Can fathers do the job? Research says yes. A Yale study found that infants living only with their fathers were two to six months ahead of other infants in personal and social skills, and that older babies in father-care exhibited similar advantages. Another survey found that boys in father-custody homes have higher self-esteem, are more mature, more independent, and less demanding than boys in mother-custody homes. A recent Danish study comparing toddlers in single mom and single dad homes found that the father care children had fewer temper tantrums, were less-sensitive to criticism, less fearful, less likely to feel lonely, and more likely to have high self-esteem. Fathers were included in the controversial new National Institute study but in such small numbers that the results were not statistically meaningful.

Can men be as nurturing as women? If given the chance, yes. Men, in general, aren’t as nurturing as women not because of biology or testosterone but because it has never been men’s role to be nurturing. Men’s role has been to compete in the work world in order to provide for their families. The woman’s role has been to nurture. Give a man the role of nurturer and he’ll become nurturing. My wife often remarks upon how much calmer, patient and "centered" I’ve become since switching roles.

Are men more likely to lose patience with children and abuse them? Studies show that fathers are less likely than mothers to use physical punishments with their kids. According to the US Department of Justice, 70% of confirmed cases of child abuse and 65% of parental murders of children are committed by mothers, not fathers. According to the US Department of Health and Human Services, adjusting for the greater number of single mothers, a custodial mother is five times as likely to murder her own children as a custodial father is. Children are 88% more likely to be seriously injured from abuse or neglect by their mothers than by their fathers. There’s no reason to think that children are safer in the primary care of a mother than of a father.

Can men be convinced to do it? Given the proper adjustments, many can. The idea never occurs to most men—just as it never occurred to me—but if they think about the advantages—loving care for the kids and plenty of time to spend with them, no supervisor breathing down their necks, a temporary release from the 40 years of work without interruption that is the fate of most men—many men will come to embrace the idea. Sometimes when I get frustrated with housework I remember days when I’d work until 10 and come home and carry my sleeping son around the house on my shoulder because I missed him so much and I realize how lucky I am.

Stay-at-home dads will have to struggle with certain prejudices. For one, our society exalts female sacrifice in mothering and housework, yet when a guy actually says "OK, I’ll do all that stuff—you go have your career" he’s immediately derided as a slacker or a leech, as well as unmanly. Unfortunately, some women’s advocates have helped to aggravate this situation by producing misleading studies specifically designed to portray stay-at-home dads as lazy.
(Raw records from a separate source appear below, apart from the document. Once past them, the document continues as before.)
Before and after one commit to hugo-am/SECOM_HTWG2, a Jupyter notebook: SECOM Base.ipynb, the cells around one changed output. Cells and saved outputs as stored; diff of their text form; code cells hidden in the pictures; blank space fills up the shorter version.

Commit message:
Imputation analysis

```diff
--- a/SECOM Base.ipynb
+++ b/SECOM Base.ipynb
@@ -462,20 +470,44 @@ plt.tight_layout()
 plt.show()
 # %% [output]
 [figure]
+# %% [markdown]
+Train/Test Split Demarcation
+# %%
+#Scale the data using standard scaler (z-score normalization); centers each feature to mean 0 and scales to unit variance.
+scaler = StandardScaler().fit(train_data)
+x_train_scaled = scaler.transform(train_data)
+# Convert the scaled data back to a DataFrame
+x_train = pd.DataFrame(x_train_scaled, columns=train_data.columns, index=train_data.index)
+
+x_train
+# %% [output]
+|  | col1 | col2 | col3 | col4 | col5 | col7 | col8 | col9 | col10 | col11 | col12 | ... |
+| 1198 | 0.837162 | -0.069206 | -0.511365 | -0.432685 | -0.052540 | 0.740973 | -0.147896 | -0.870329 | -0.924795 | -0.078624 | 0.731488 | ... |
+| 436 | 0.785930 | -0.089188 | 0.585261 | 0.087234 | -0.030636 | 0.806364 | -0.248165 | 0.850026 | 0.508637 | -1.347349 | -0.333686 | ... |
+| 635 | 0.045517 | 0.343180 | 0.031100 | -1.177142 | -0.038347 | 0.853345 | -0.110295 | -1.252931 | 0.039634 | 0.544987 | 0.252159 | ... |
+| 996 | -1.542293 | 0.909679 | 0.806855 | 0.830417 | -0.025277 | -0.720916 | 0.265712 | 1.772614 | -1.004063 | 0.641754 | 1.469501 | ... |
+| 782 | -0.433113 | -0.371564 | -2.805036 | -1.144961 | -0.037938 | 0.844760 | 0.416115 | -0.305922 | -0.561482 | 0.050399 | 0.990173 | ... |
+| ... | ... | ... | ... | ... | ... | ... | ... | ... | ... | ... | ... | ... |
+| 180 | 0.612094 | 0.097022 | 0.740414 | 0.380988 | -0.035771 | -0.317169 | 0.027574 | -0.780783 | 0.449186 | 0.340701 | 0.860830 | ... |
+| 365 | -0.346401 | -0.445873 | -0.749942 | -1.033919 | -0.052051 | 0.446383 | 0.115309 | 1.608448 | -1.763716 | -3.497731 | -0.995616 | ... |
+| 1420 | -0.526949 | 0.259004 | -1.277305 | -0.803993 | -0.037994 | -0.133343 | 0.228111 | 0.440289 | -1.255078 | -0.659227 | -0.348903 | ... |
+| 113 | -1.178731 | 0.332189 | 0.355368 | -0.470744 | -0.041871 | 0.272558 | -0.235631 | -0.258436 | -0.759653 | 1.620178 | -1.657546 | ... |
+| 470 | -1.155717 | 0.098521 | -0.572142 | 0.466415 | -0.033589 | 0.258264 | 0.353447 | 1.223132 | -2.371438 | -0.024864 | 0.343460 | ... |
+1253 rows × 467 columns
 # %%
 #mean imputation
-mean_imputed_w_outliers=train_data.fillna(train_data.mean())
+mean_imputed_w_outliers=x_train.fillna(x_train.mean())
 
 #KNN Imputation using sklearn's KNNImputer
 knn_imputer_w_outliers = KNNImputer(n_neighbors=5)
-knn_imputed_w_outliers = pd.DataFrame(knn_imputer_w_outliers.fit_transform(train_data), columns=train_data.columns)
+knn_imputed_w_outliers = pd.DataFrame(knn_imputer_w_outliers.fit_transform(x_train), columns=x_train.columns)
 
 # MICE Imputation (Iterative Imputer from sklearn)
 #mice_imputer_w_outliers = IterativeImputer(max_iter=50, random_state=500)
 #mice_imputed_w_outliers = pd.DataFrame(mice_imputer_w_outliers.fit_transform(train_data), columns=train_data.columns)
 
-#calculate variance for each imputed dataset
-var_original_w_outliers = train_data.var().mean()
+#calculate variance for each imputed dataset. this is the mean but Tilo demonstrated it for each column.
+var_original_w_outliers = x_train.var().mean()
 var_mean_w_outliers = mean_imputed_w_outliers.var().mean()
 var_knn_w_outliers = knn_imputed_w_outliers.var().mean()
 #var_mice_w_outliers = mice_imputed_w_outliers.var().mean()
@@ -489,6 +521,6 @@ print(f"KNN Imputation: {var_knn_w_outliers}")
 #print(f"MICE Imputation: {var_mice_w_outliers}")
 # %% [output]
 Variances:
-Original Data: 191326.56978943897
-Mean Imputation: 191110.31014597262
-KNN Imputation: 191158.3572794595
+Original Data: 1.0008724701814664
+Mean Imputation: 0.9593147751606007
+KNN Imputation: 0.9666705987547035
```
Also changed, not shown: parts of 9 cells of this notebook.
Men will also have to approach the job in their own way—not as a poor copy of a stay-at-home mom, but as a dad. All baby-care products and rituals now revolve around women and men will need to make some changes. For example, in place of the standard changing table, which seems to be built for a woman who’s about 4’ 10", I built my own—one comfortable for a 6’ 2" male, with shelves above it, instead of cabinets below it. My wife says she can’t use it without a ladder, but that’s not important because it’s right for me and I’m usually the one who uses it. I keep us on a home-cooking only economy and to help myself I partially remodeled the kitchen, installing lots of ceiling racks and hooks to keep pots and pans up where I can get to them.

Can father care work economically? For some families, it clearly won’t. But many couples find that having a stay-at-home parent is much more economical than a two-income family. The second income is lost but the one-income couple saves on day care, taxes, food, and a thousand other expenses that two-income couples rack up due to a lack of time or workday flexibility. Having me at home has saved us tens of thousands of dollars not only because I’ve used my "female" skills (child care, cooking) but also because I’ve used my "male" skills (carpentry, woodworking, etc.) to fix our "fixer-upper" house where another couple would have to pay contractors.

As author Warren Farrell notes, in the beginning of the feminist era we were often told that "the best man for the job is a woman," and sometimes it was true. In the current child care dilemma, sometimes the best "mother" for a child is a father.

 

 

 

  • W. New York Family Magazine
    Jun. 2001